STORED DATA:

============================================================

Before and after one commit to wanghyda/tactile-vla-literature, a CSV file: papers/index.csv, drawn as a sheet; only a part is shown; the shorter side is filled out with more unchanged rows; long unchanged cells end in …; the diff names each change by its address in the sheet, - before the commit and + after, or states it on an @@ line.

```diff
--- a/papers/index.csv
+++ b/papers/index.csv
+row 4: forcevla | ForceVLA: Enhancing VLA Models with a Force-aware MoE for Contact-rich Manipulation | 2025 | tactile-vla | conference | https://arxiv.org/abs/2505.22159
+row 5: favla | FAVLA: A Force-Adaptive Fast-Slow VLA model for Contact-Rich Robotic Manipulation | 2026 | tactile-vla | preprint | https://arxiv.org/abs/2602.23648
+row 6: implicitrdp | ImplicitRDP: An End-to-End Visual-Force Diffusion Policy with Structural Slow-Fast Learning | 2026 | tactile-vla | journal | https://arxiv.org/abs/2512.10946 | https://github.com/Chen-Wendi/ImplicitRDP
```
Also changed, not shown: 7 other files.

============================================================

All of the data above should be duplicated exactly.

Before and after one commit to wanghyda/tactile-vla-literature, a CSV file: papers/index.csv, drawn as a sheet; only a part is shown; the shorter side is filled out with more unchanged rows; long unchanged cells end in …; the diff names each change by its address in the sheet, - before the commit and + after, or states it on an @@ line.

```diff
--- a/papers/index.csv
+++ b/papers/index.csv
+row 4: forcevla | ForceVLA: Enhancing VLA Models with a Force-aware MoE for Contact-rich Manipulation | 2025 | tactile-vla | conference | https://arxiv.org/abs/2505.22159
+row 5: favla | FAVLA: A Force-Adaptive Fast-Slow VLA model for Contact-Rich Robotic Manipulation | 2026 | tactile-vla | preprint | https://arxiv.org/abs/2602.23648
+row 6: implicitrdp | ImplicitRDP: An End-to-End Visual-Force Diffusion Policy with Structural Slow-Fast Learning | 2026 | tactile-vla | journal | https://arxiv.org/abs/2512.10946 | https://github.com/Chen-Wendi/ImplicitRDP
```
Also changed, not shown: 7 other files.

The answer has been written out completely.